Dassault’s Falcon 5X program is progressing on time for a maiden flight in the first half of 2015. Late in April, AIN was invited to see the first wing at Dassault’s Bordeaux Martignas factory and the first complete fuselage at the manufacturer’s Biarritz production facility. The aircraft will complete assembly and begin ground tests this summer.
Once pressure-tested, the fuselage will be ready for shipment to the Bordeaux Mérignac plant for aircraft final assembly. Fuselage delivery is expected in the summer. The wing is due to arrive at Mérignac at the same time as the fuselage.
In the fuselage factory, digital 3-D design sometimes translates into spectacular production tooling. For example, the aft section is just laid down on a tripod. There is no need for a jig, a bulky piece of equipment.
In the wing manufacturing facility, a new layout provides the space needed for the planned production rate. For example, four jigs are used instead of eight–the new arrangement uses horizontal and vertical jigs, whereas the previous one (still in use for the 7X) is only vertical. Robotization has taken a further step, as machines put fasteners in place on the 5X’s wing.
System suppliers have begun deliveries to Dassault. For example, Héroux-Devtek has delivered the landing gear, and tests on the gear have been completed. Tests on other systems including avionics, fuel and air conditioning, have begun.
The Snecma Silvercrest engines will soon start podding operations in Toulouse and are due to arrive in Mérignac later this summer. The French engine manufacturer is also gearing up for production with its assembly line already up and running in Villaroche, just south of Paris. Snecma is responsible for the integrated powerplant system, including the nacelle, thrust reversers and mounting systems. The Silvercrest will be flight-tested on a modified Gulfstream II.
“We expect to have the aircraft fully assembled and ready for testing by the summer, right on schedule,” said Olivier Villa, senior v-p for Dassault’s civil aircraft division.
An industry first, the head-up display (HUD) will combine EVS and SVS (infrared and synthetic vision). It has begun flight tests on an undisclosed aircraft in Istres, southern France. So far, HUD trials are Elbit’s responsibility, with satisfactory results reported for sensors and image quality, although EVS-SVS fusion has not been evaluated yet, according to Dassault officials.

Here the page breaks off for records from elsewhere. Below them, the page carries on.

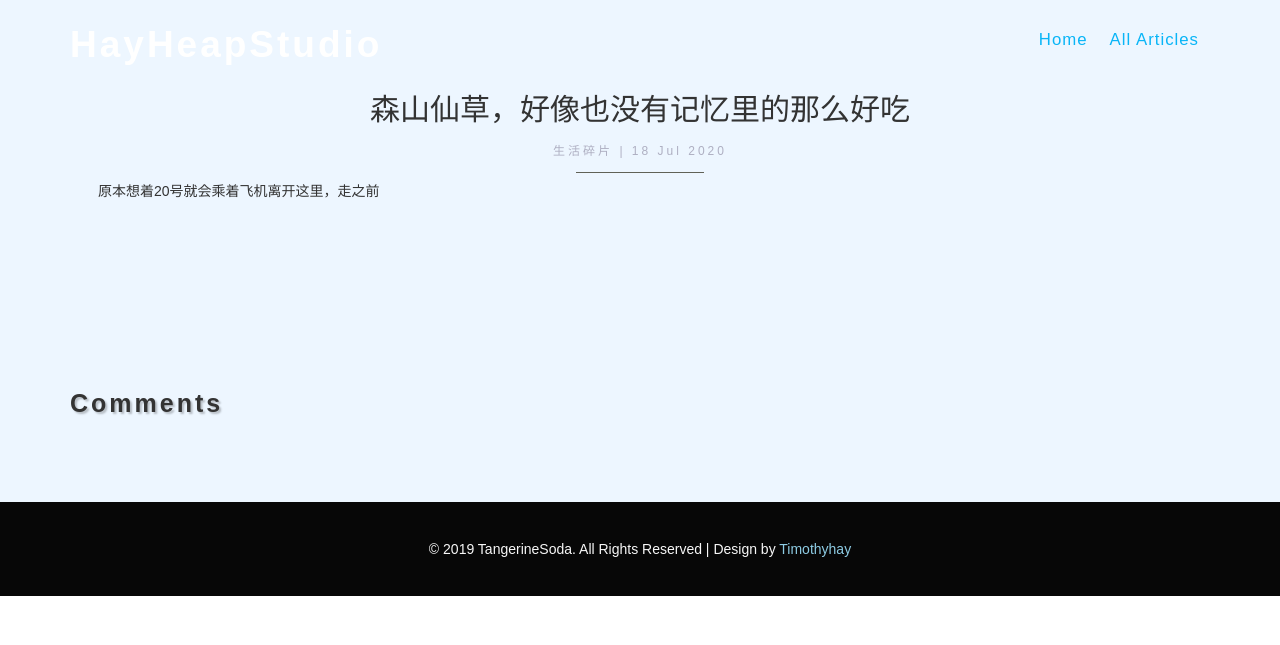
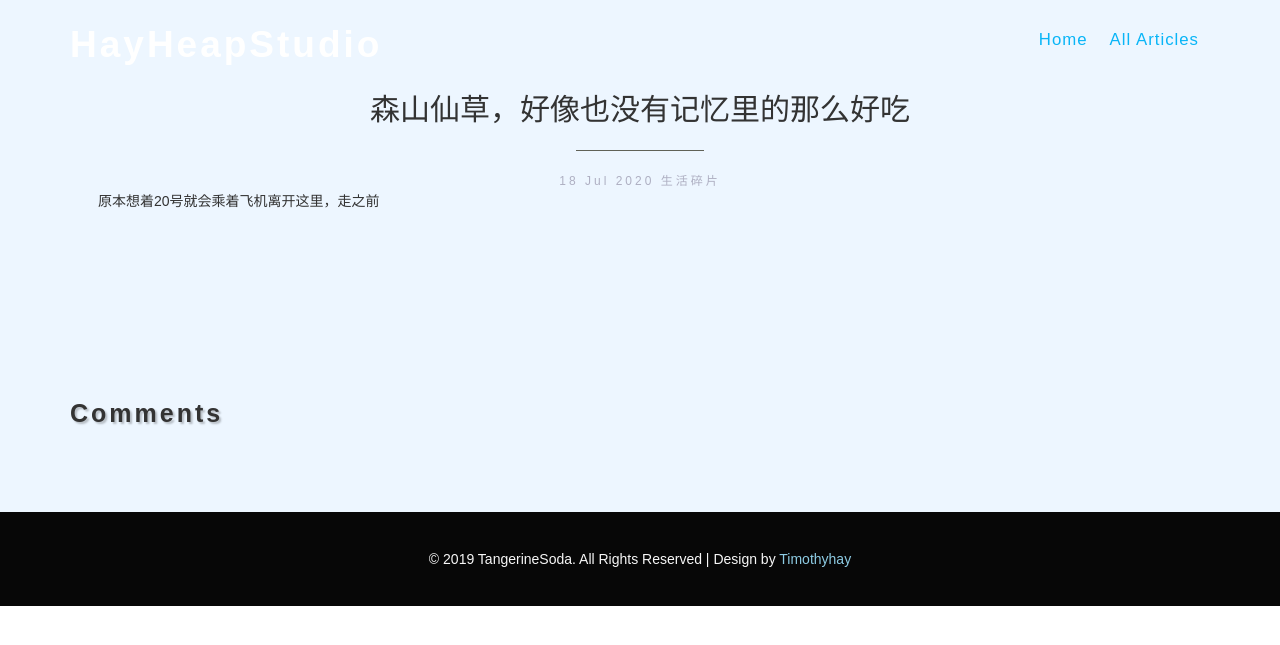
Before and after one commit to Timothyhay/TimothyhayHeap, a Jekyll site: the page built from _posts/2020-07-18-Daily.html, in a window 1280 px wide. Shown: the top 645 px of the page. Built offline with Jekyll 4.4.1, drawn with Linux system fonts in a browser that asks for light colours; comment, search, counter and statistics services are not loaded.

Commit message:
Fix: Post Layout

```diff
--- a/_posts/2020-07-18-Daily.html
+++ b/_posts/2020-07-18-Daily.html
@@ -7,8 +7,8 @@ tags: 生活碎片
 
 <div class="contact-agileinfo-info text-center">
 	<h2>{{ page.title }}</h2>
-	<h6>{{ page.tags }} | {{ page.date | date_to_string }}</h6>
 	<label></label>
+	<h6>{{ page.date | date_to_string }}  {{ page.tags }}</h6>
 </div>
 
 <div class="container">
```
Also changed, not shown: 1 other file.
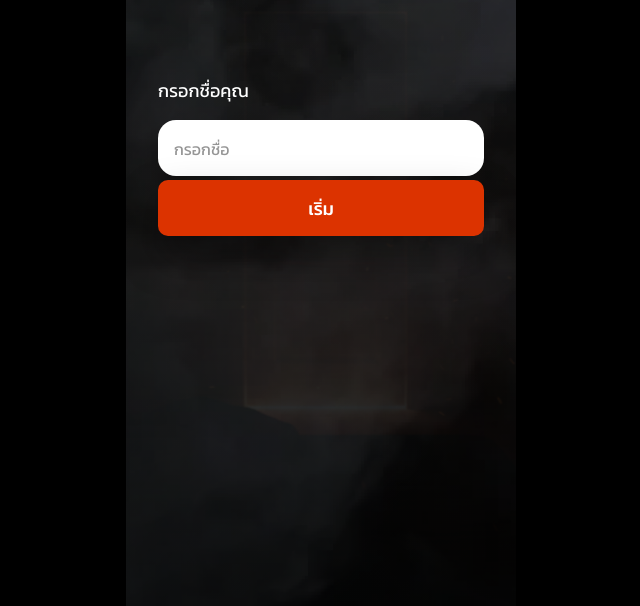
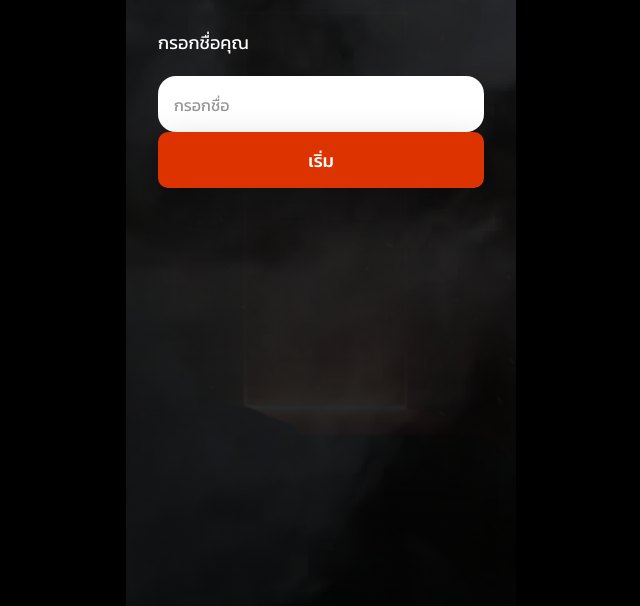
Before and after one commit to PINXCHAYA/fire-scenario-app, a website: page public/index.html in a window 1280 px wide. Shown: the part 238-844 px from the top of the page, without its empty margins (319-959 px from the left). Drawn offline with Linux system fonts and the light colour scheme.

Commit message:
Refactor CSS styles for home form and label
Removed unnecessary margin-top from home-form-wrap and fixed margin-bottom spacing in label.

```diff
--- a/public/styles.css
+++ b/public/styles.css
@@ -182,7 +182,6 @@ h1 {
 }
 
 .home-form-wrap {
-  margin-top: 48px;
   display: flex;
   flex-direction: column;
   gap: 16px;
@@ -191,7 +190,7 @@ h1 {
 .label {
   display: block;
   color: var(--white);
-  margin-bottom: 4 px;
+  margin-bottom: 4px;
 
   font-family: "Kanit", Arial, sans-serif;
   font-size: 18px;
@@ -252,8 +251,6 @@ h1 {
   color: var(--white);
   font-weight: 500;
   box-shadow: var(--shadow);
-
-  margin-top: 4px;
 }
 
 .ghost-btn {
```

Here at EBACE, Dassault is exhibiting a new Falcon 5X cabin mockup (Booth 6634). It is slightly different from the one it displayed for the unveiling at the NBAA show some seven months ago. For example, the galley’s ergonomics have been improved as a result of flight attendant input, designer Agnès Gervais told AIN. In the passenger cabin, shapes and colors are more dynamic, she said. Asked how a designer can make the most of a wider cabin, she answered that this could be achieved simply by leaving more space, as opposed to adding furniture.
Also, although Dassault has been touting the use of digital mockups (it is, after all, the leading software provider through Dassault Systèmes’ CATIA suite), actual mock-ups are very useful. “With virtual reality, you can’t assess the [feel] of objects,” Gervais said.
The 5,200-nm Falcon 5X will feature the largest cabin cross section in the industry. Entry into service is anticipated in the middle of 2017.